This was my second tour of La Boca with Başak. It’s so fun to learn about tango from someone who has truly embraced the tango lifestyle.

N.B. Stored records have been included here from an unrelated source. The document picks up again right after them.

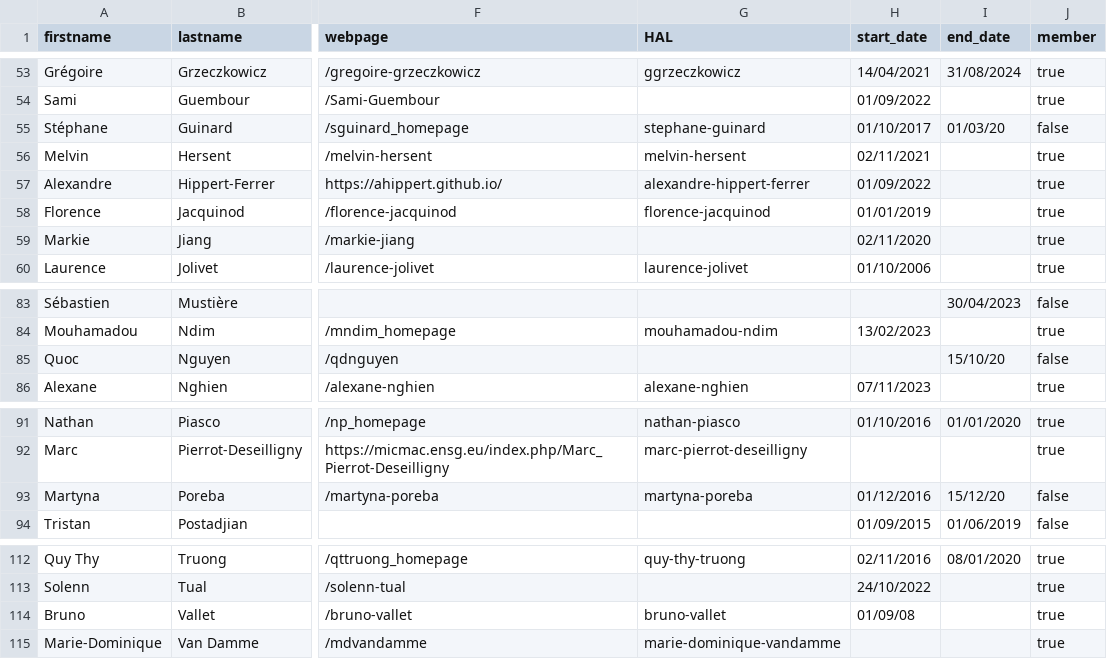
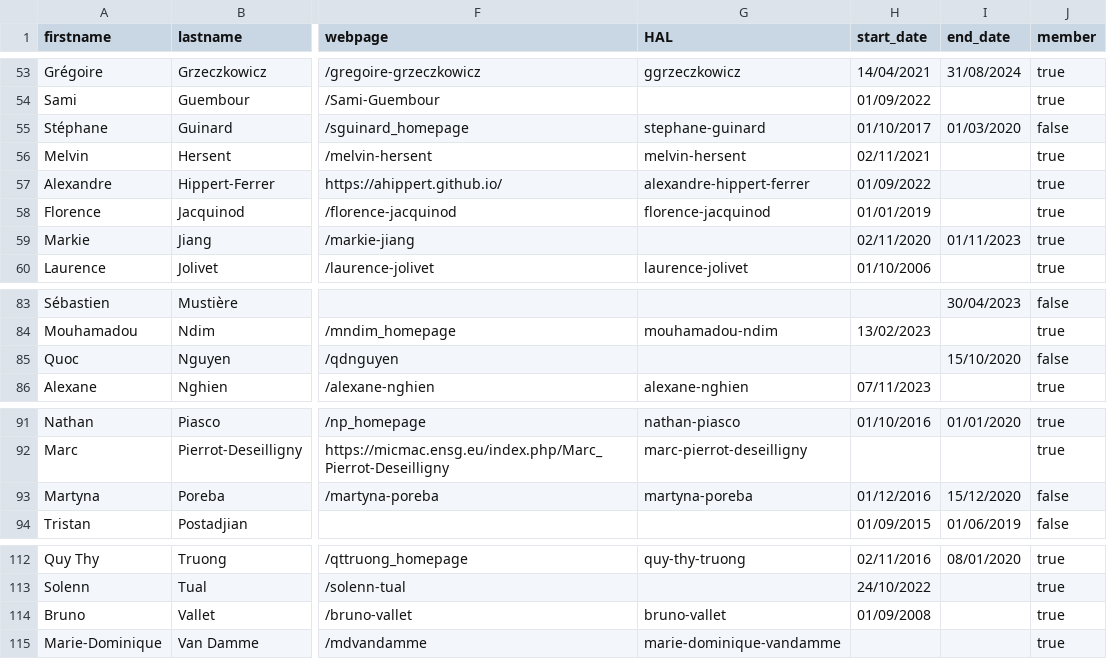
Before and after one commit to umrlastig/lastig_data, a CSV file: people.csv, drawn as a sheet; only a part is shown, gaps mark what is left out; the diff names each change by its address in the sheet, - before the commit and + after, or states it on an @@ line.

Commit message:
Update people.csv

```diff
--- a/people.csv
+++ b/people.csv
-I55 (end_date): 01/03/20
+I55 (end_date): 01/03/2020
-I59 (end_date): (empty)
+I59 (end_date): 01/11/2023
-I85 (end_date): 15/10/20
+I85 (end_date): 15/10/2020
-I93 (end_date): 15/12/20
+I93 (end_date): 15/12/2020
-H114 (start_date): 01/09/08
+H114 (start_date): 01/09/2008
```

Our experience today was wonderful. We learned a lot about the history, the people, and the culture. Fabulous!